It inspired me to do a little experimentation with bokeh. I thought I would share what I did and the resulting photos.

I will point out up-front that this was a big learning process for me and actually, the results are not really what I wanted when I started. But by sharing the experiment at this point, I hope I might encourage a few others to try playing around with their bokeh and perhaps get some tips from those of you who already have tried this kind of thing out! If you do have any advice on this, please let me know in the comments!

First things first: make the shapes!

First up was to create my shapes to cover the lens. I did this by cutting out a disk that fit into my lens. I then used some craft punches to make the shape. Mine are not quite central, which I think would have helped. So mark out the middle of your cover before punching the shape!

I’ve seen other ways of doing this, such as this one, but this is what I went with to start with.

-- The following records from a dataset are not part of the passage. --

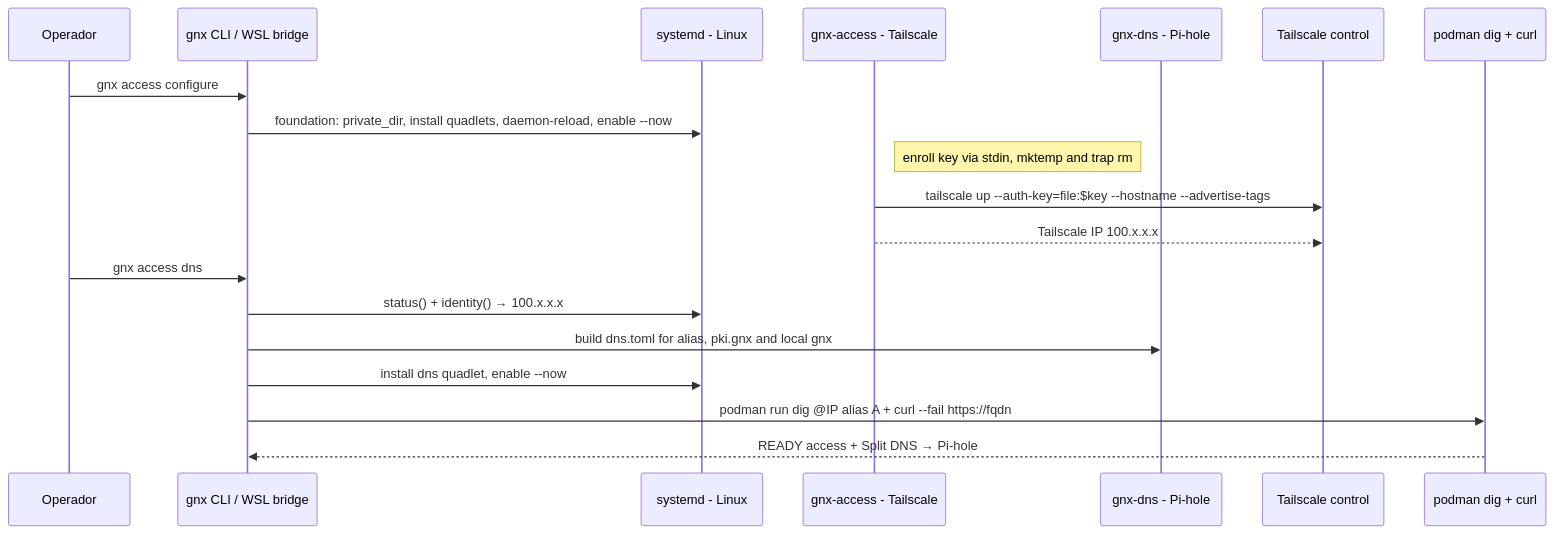
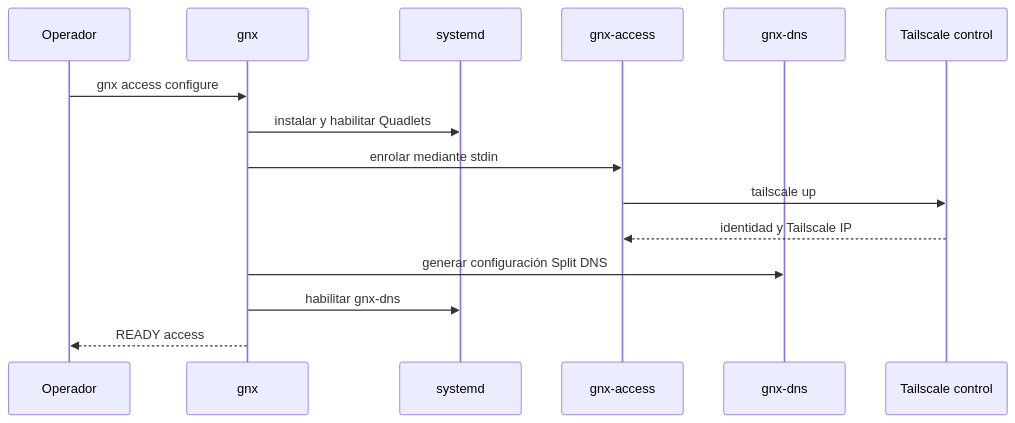
The third of 6 diagrams in docs/arquitectura.md (mayas-alas/quetzalcoatl), drawn with Mermaid before and after one commit. The commit also changed other lines of this file and 9 other files, not shown here.

````diff
--- a/docs/arquitectura.md
+++ b/docs/arquitectura.md
@@ -73,22 +139,18 @@
 ```mermaid
 sequenceDiagram
     participant OP as Operador
-    participant CLI as gnx CLI / WSL bridge
-    participant SYS as systemd - Linux
-    participant TS as gnx-access - Tailscale
-    participant PH as gnx-dns - Pi-hole
-    participant TSCTRL as Tailscale control
-    participant DNSCHK as podman dig + curl
+    participant GNX as gnx
+    participant SYS as systemd
+    participant TS as gnx-access
+    participant DNS as gnx-dns
+    participant CTRL as Tailscale control
 
-    OP->>CLI: gnx access configure
-    CLI->>SYS: foundation: private_dir, install quadlets, daemon-reload, enable --now
-    Note right of TS: enroll key via stdin, mktemp and trap rm
-    TS->>TSCTRL: tailscale up --auth-key=file:$key --hostname --advertise-tags
-    TS-->>TSCTRL: Tailscale IP 100.x.x.x
-    OP->>CLI: gnx access dns
-    CLI->>SYS: status() + identity() → 100.x.x.x
-    CLI->>PH: build dns.toml for alias, pki.gnx and local gnx
-    CLI->>SYS: install dns quadlet, enable --now
-    CLI->>DNSCHK: podman run dig @IP alias A + curl --fail https://fqdn
-    DNSCHK-->>CLI: READY access + Split DNS → Pi-hole
+    OP->>GNX: gnx access configure
+    GNX->>SYS: instalar y habilitar Quadlets
+    GNX->>TS: enrolar mediante stdin
+    TS->>CTRL: tailscale up
+    CTRL-->>TS: identidad y Tailscale IP
+    GNX->>DNS: generar configuración Split DNS
+    GNX->>SYS: habilitar gnx-dns
+    GNX-->>OP: READY access
 ```
````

Looks pretty cool right? Let’s take a look at the resulting photos I took.

Let’s call this ‘baby steps’ towards shaped bokeh

I created my covers at night and whilst I wanted these to work with outdoors, I couldn’t resist grabbing some fairy lights for some quick indoor photography to test the idea.

Using manual focus, I got some pretty creepy, interesting results with my Pose Skeletons.

Hiding in the stars
A tangled friend

And I got this kind of adorable shot of Wall-E with a Porg.

Could it be true love?

So far, so good. Weird but very interesting at least.

How about some natural light?

What I really wanted was to see how this worked outside. But I needed to wait for some daylight for that. With more time over the weekend, and some vague (really vague; it’s been a bit miserable here in the UK) sunshine, I took my covered lenses outside.

I decided to try shooting my 52 weeks project photo using my 35mm lens covered with the heart shape.

The effect did work,  but you really have to kind of squint to spot the hearts. I think once there is more tree cover in the spring, the bokeh effect will be more noticeable as the light falls through it.

Winter gardening with Bert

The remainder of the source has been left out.